October 4, 2017
We are a new creation; Christ's ambassadors! This affirmation comes from 2 Corinthians 5:17-21, which provided the theme for the 65th Synod: "Made New in Christ."
But how do we work out this newness in Christ and this call to be ambassadors, especially in a ‘post-Christendom’ context, when most people in our communities seem to have no interest in church?
In his Synod presentation, the Ven. Richard King, Archdeacon for Mission and Discipleship, described Jesus' approach to training up His first ambassadors, the disciples. King pointed out that in Luke chapters 7-10, the disciples first observed Jesus engaging with people, then Jesus brought the disciples into ministry with Him and nurtured them, and then He sent them out where they encountered the power of God and 'learned on the job!' The result was growth as more disciples went out to join the work. Engage, Nurture, Encounter, Grow!
King then went through Ephesians 4:11-16 where Paul tells the early church that they will be built up through 'works of service' (more learning on the job!) as they exercise spiritual gifts given by Christ himself: those of apostle, prophet, evangelist, pastor and teacher.
In order to help us to follow the pattern laid out by Jesus and practiced in the early church, the diocese is developing a framework, simply called “ID” (as we are working out our identity in Christ). This framework includes events to draw members of a church family together and help them get to know each other and themselves better. It includes resources, such as testing and discussion with a mentor, to explore our spiritual gifting. Finally, opportunities will be found or created for participants to test out their gifts, reflect on what they've learned and share that with others.
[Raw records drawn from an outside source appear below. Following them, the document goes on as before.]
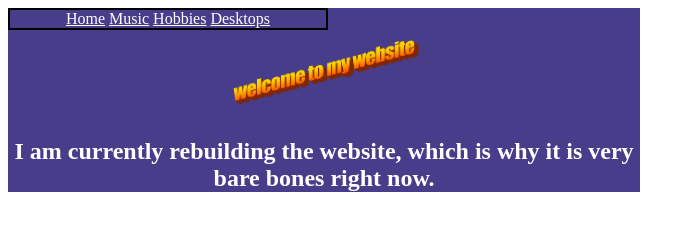
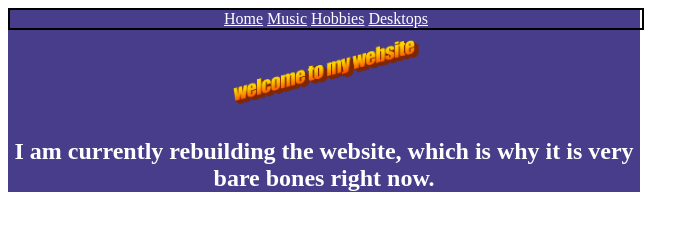
Before and after one commit to devcey/devcey.github.io, a plain HTML site: page index.html in a window 1280 px wide. Shown: the whole page, without its empty margins (0-699 px from the left). Drawn offline with Linux system fonts and the light colour scheme.

Commit message:
real rebuild

```diff
--- a/index.html
+++ b/index.html
@@ -17,11 +17,11 @@
                     width:50%;
                 }
                 nav {
-                    width:50%;
+                    width:100%;
                     border:2px solid black;
                 }
                 nav a {
-                    width:12.5%;
+                    width:20%;
                     color:white;
                 }
             </style>
```
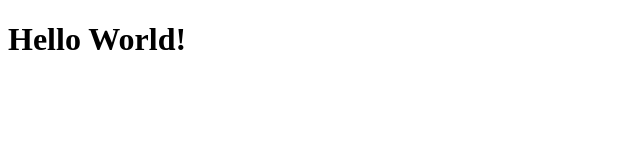
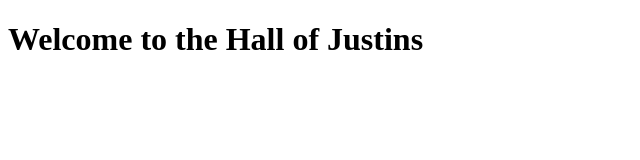
Before and after one commit to jlswift2/Personal-Website, a plain HTML site: page index.html in a window 1280 px wide. Shown: the whole page, without its empty margins (0-640 px from the left). Drawn offline with Linux system fonts and the light colour scheme.

Commit message:
Add basic HTML formatting and link to style.css

```diff
--- a/index.html
+++ b/index.html
@@ -2,10 +2,11 @@
 <html lang="en">
   <head>
     <link rel="stylesheet" href="style.css" />
-    <title>My Website</title>
+    <title>Hall of Justins</title>
   </head>
   <body>
-    <h1>Hello World!</h1>
-    <script src="script.js"></script>
+      <header>
+        <h1>Welcome to the Hall of Justins</h1>
+      </header>
   </body>
 </html>
```
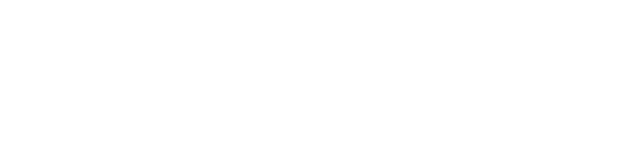
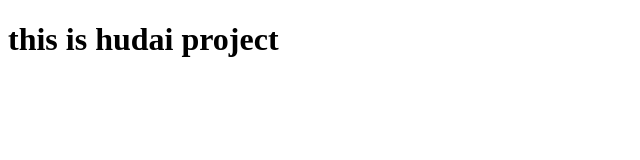
Before and after one commit to afrozaritu-afro/hudai, a plain HTML site: page index.html in a window 1280 px wide. Shown: the whole page, without its empty margins (0-640 px from the left). Drawn offline with Linux system fonts and the light colour scheme.

Commit message:
add h1 tag

```diff
--- a/index.html
+++ b/index.html
@@ -6,6 +6,7 @@
     <title>My First Ever Github Repo</title>
 </head>
 <body>
+    <h1>this is hudai project</h1>
 
 </body>
 </html>
```
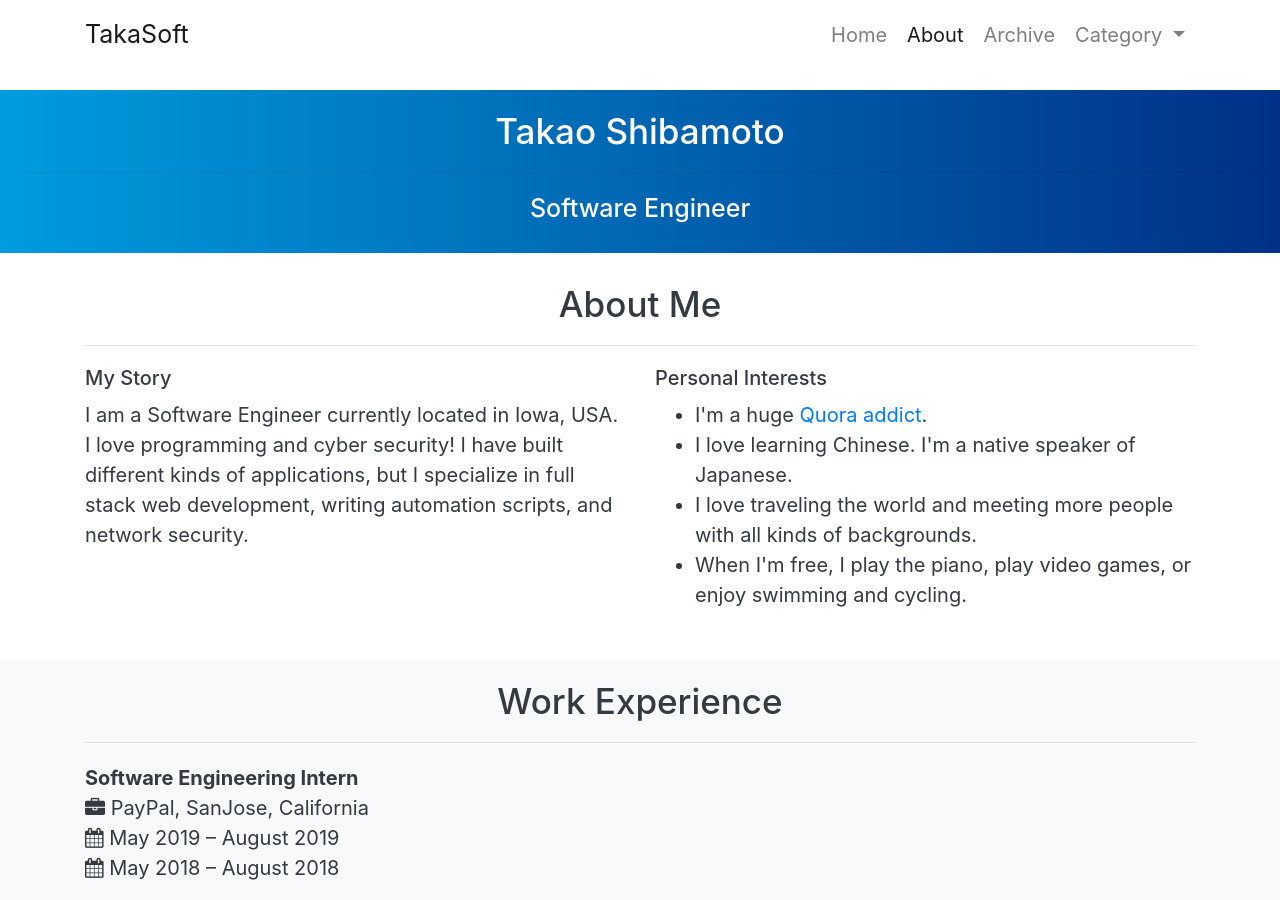
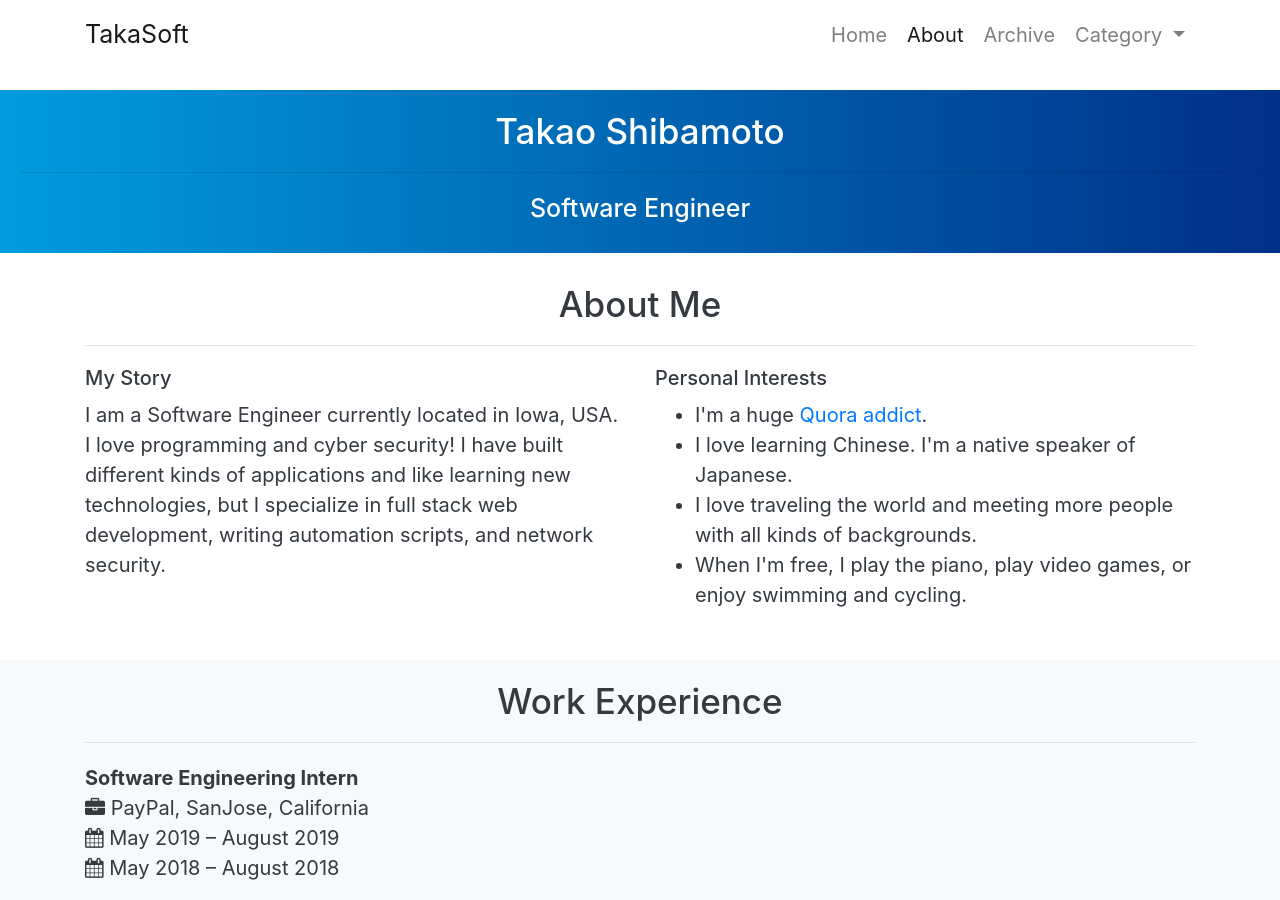
Before and after one commit to takasoft/takasoft.github.io, a Jekyll site: the page built from about.html, in a window 1280 px wide and 900 px high. Built offline with Jekyll 4.4.1, drawn with Linux system fonts in a browser that asks for light colours.

Commit message:
Update about.html

```diff
--- a/about.html
+++ b/about.html
@@ -18,7 +18,7 @@ filetype: html
     <div class="row">
       <div class="col-sm" style="margin-bottom: 10px;">
         <h6>My Story</h6>
-        I am a Software Engineer currently located in Iowa, USA. I love programming and cyber security! I have built different kinds of applications, but I specialize in full stack web development, writing automation scripts, and network security.
+        I am a Software Engineer currently located in Iowa, USA. I love programming and cyber security! I have built different kinds of applications and like learning new technologies, but I specialize in full stack web development, writing automation scripts, and network security.
       </div>
       <div class="col-sm">
         <h6>Personal Interests</h6>
```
King described a ‘prototyping’ process for the ID framework. Each congregation that takes part will help to ‘road-test’ it to see how it works and how it might be further developed.
A number of congregations are currently ready to try the prototype ID framework, with their initial feedback expected by Pentecost next year.